Plans to rewrite UK human rights law would "damage peoples ability to enforce their rights" inside and outside court, MPs and peers say.
The influential Joint Committee on Human Rights said a planned Bill of Rights restricts certain protections "the government finds inconvenient".
It said the bill should not go ahead in its current form.
But the government said the bill would strengthen freedom of speech and end "abuse of our laws".
The Bill of Rights is intended to replace the Human Rights Act, which sets out in law the basic rights and freedoms everyone in the UK is entitled to.
The government says the bill is designed to "help prevent trivial human rights claims from wasting judges time" and to make it clear UK courts do not always need to follow the decisions of European courts.
But in a new report, the cross-party committee argues the bill is likely to reduce the protections currently provided by the Human Rights Act.
The committee said its public consultation found people were "overwhelmingly against the proposals", with victims of violence against women, care home residents, and those whose family members have lost their life due to the actions of the police among those raising concerns.
Its report said the reforms would undermine the universality of human rights by making it more difficult for certain groups to bring cases.
The committee said the bill also "risks dangerous uncertainty by abandoning decades of important case law".
It said the likely result of the legislation would be that more people would need to go the European Court of Human Rights in Strasbourg to enforce their rights and more judgements would be made against the UK.
The committees chairwoman, SNP MP Joanna Cherry said: "Human Rights are universal.

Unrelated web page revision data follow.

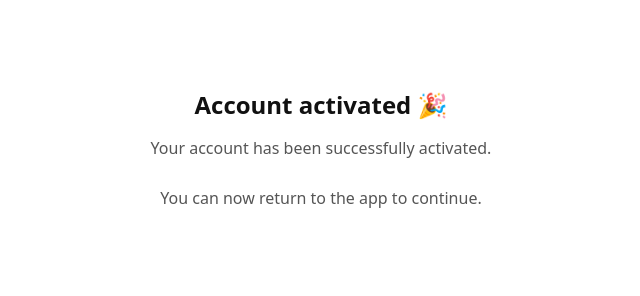
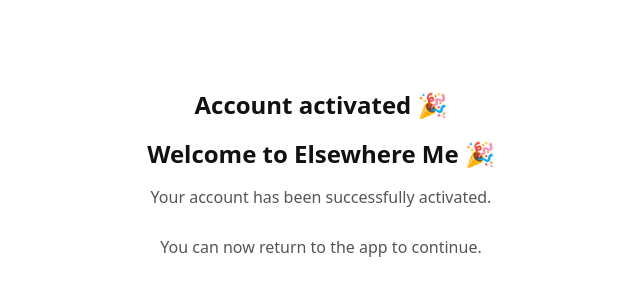
Before and after one commit to elsewhereme/activation-page, a plain HTML site: page index.html in a window 1280 px wide. Shown: the whole page, without its empty margins (319-959 px from the left). Drawn offline with Linux system fonts and the light colour scheme.

Commit message:
Update index.html

```diff
--- a/index.html
+++ b/index.html
@@ -44,6 +44,7 @@
 
 <body>
     <h1>Account activated 🎉</h1>
+    <h1>Welcome to Elsewhere Me 🎉</h1>
     <p>Your account has been successfully activated.</p>
     <p>You can now return to the app to continue.</p>
 
```
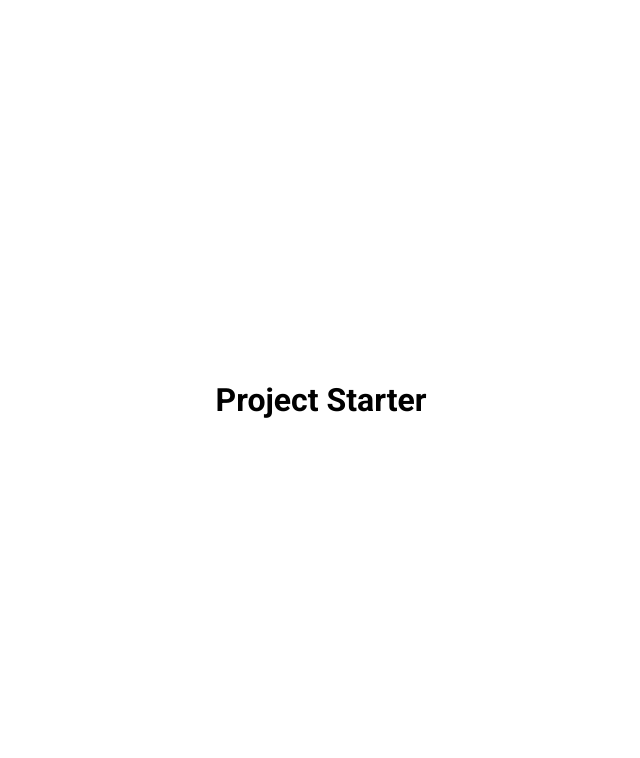
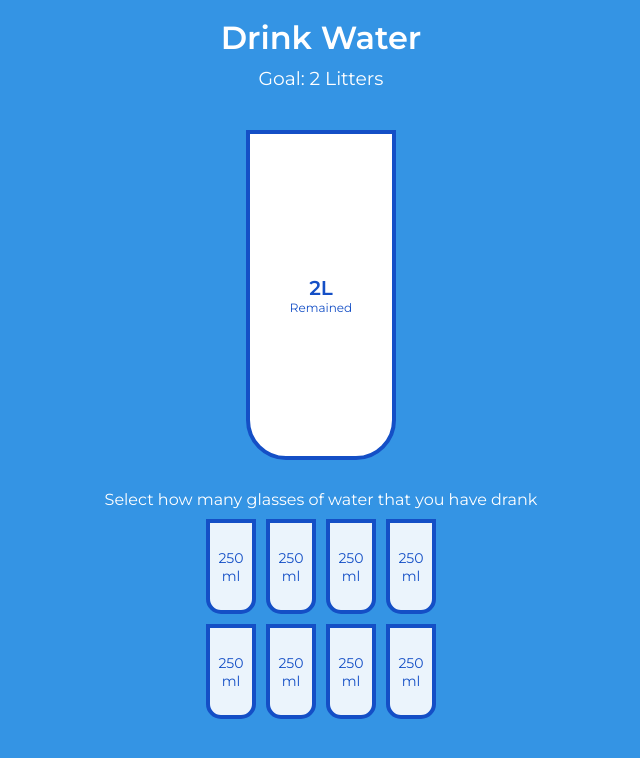
Before and after one commit to tnoritaka/udemy-js-50projects, a plain HTML site: page DrinkWater/index.html in a window 1280 px wide. Shown: the whole page, without its empty margins (319-959 px from the left). Drawn offline with Linux system fonts and the light colour scheme.

Commit message:
Day16complete

```diff
--- a/DrinkWater/index.html
+++ b/DrinkWater/index.html
@@ -4,10 +4,29 @@
     <meta charset="UTF-8" />
     <meta name="viewport" content="width=device-width, initial-scale=1.0" />
     <link rel="stylesheet" href="style.css" />
-    <title>My Project</title>
+    <title></title>
   </head>
   <body>
-    <h1>Project Starter</h1>
+    <h1>Drink Water</h1>
+    <h3>Goal: 2 Litters</h3>
+    <div class="cup">
+      <div class="remained" id="remained">
+        <span id="litters">1.5L</span>
+        <small>Remained</small>
+      </div>
+      <div class="percentage" id="percentage"></div>
+    </div>
+    <p class="text">Select how many glasses of water that you have drank</p>
+    <div class="cups">
+      <div class="cup cup-small">250 ml</div>
+      <div class="cup cup-small">250 ml</div>
+      <div class="cup cup-small">250 ml</div>
+      <div class="cup cup-small">250 ml</div>
+      <div class="cup cup-small">250 ml</div>
+      <div class="cup cup-small">250 ml</div>
+      <div class="cup cup-small">250 ml</div>
+      <div class="cup cup-small">250 ml</div>
+    </div>
     <script src="script.js"></script>
   </body>
 </html>
--- a/DrinkWater/script.js
+++ b/DrinkWater/script.js
@@ -0,0 +1,52 @@
+const smallCups = document.querySelectorAll(".cup-small");
+const litters = document.getElementById("litters");
+const percentage = document.getElementById("percentage");
+const remained = document.getElementById("remained");
+
+updateBigCup();
+
+smallCups.forEach((cup, idx) => {
+  cup.addEventListener("click", () => {
+    highlightCups(idx);
+  });
+});
+
+function highlightCups(idx) {
+  if (
+    smallCups[idx].classList.contains("full") &&
+    !smallCups[idx].nextElementSibling.classList.contains("full")
+  ) {
+    idx--;
+  }
+  smallCups.forEach((cup, idx2) => {
+    if (idx2 <= idx) {
+      cup.classList.add("full");
+    } else {
+      cup.classList.remove("full");
+    }
+  });
+
+  updateBigCup();
+}
+
+function updateBigCup() {
+  const fullCups = document.querySelectorAll(".cup-small.full").length;
+  const totalCups = smallCups.length;
+
+  if (fullCups === 0) {
+    percentage.style.visibility = "hidden";
+    percentage.style.height = 0;
+  } else {
+    percentage.style.visibility = "visible";
+    percentage.style.height = `${(fullCups / totalCups) * 330}px`;
+    percentage.innerText = `${(fullCups / totalCups) * 100}%`;
+  }
+
+  if (fullCups === totalCups) {
+    remained.style.visibility = "hidden";
+    remained.style.height = 0;
+  } else {
+    remained.style.visibility = "visible";
+    litters.innerText = `${2 - (250 * fullCups) / 1000}L`;
+  }
+}
--- a/DrinkWater/style.css
+++ b/DrinkWater/style.css
@@ -1,15 +1,103 @@
-@import url("https://fonts.googleapis.com/css2?family=Roboto:wght@400;700&display=swap");
+@import url("https://fonts.googleapis.com/css?family=Montserrat:400,600&display=swap");
+:root {
+  --border-color: #144fc6;
+  --fill-color: #6ab3f8;
+}
 
 * {
   box-sizing: border-box;
 }
 body {
-  font-family: "Roboto", sans-serif;
+  background-color: #3494e4;
+  color: #fff;
+  font-family: "Montserrat", sans-serif;
+  display: flex;
+  flex-direction: column;
+  align-items: center;
+  /* height: 100vh; */
+  margin-bottom: 40px;
+}
+
+h1 {
+  margin: 10px 0 0;
+}
+
+h3 {
+  font-weight: 400;
+  margin: 10px 0;
+}
+
+.cup {
+  background-color: #fff;
+  border: 4px solid var(--border-color);
+  color: var(--border-color);
+  border-radius: 0 0 40px 40px;
+  height: 330px;
+  width: 150px;
+  margin: 30px 0;
+  display: flex;
+  flex-direction: column;
+  overflow: hidden;
+}
+
+.cup.cup-small {
+  height: 95px;
+  width: 50px;
+  border-radius: 0 0 15px 15px;
+  background-color: rgba(255, 255, 255, 0.9);
+  cursor: pointer;
+  font-size: 14px;
+  align-items: center;
+  justify-content: center;
+  text-align: center;
+  margin: 5px;
+  transition: 0.3s ease;
+}
+
+.cup.cup-small.full {
+  background-color: var(--fill-color);
+  color: #fff;
+}
+
+.cups {
+  display: flex;
+  flex-wrap: wrap;
+  align-items: center;
+  justify-content: center;
+  width: 280px;
+}
+
+.remained {
   display: flex;
   flex-direction: column;
   align-items: center;
   justify-content: center;
-  height: 100vh;
-  overflow: hidden;
-  margin: 0;
+  text-align: center;
+  flex: 1;
+  transition: 0.3s ease;
 }
+
+.remained span {
+  font-size: 20px;
+  font-weight: bold;
+}
+
+.remained small {
+  font-size: 12px;
+}
+
+.percentage {
+  background-color: var(--fill-color);
+  display: flex;
+  align-items: center;
+  justify-content: center;
+  font-weight: bold;
+  font-size: 30px;
+  height: 0;
+  transition: 0.3s ease;
+}
+
+.text {
+  text-align: center;
+  margin: 0 0 5px;
+}
```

A Bill of Rights should reaffirm and reinforce the fundamental rights that protect everyone in the UK, but this bill does nothing of the sort."
She added: "We have called on the government to reconsider the vast majority of the clauses of the bill.
"However, there is such little appetite for these reforms and the impact is likely to be so damaging to human rights protection in the UK it may be more sensible to scrap the bill in its entirety."
The bill has been championed by Justice Secretary Dominic Raab, who first introduced it when he held the role under Boris Johnson.
It was later shelved when Mr Raab was sacked by Mr Johnsons successor as prime minister, Liz Truss.
The legislation has been revived by Rishi Sunaks government, but there is still no timetable for when MPs will start debating it.
A Ministry of Justice spokesperson said: "The Bill of Rights builds on the UKs proud tradition of liberty by strengthening freedom of speech, reinjecting a healthy dose of common sense to the system and ending abuse of our laws.
"The government was elected on a manifesto that committed to updating the Human Rights Act to ensure there is a proper balance between the rights of individuals, our vital national security and effective government - that is what we are doing."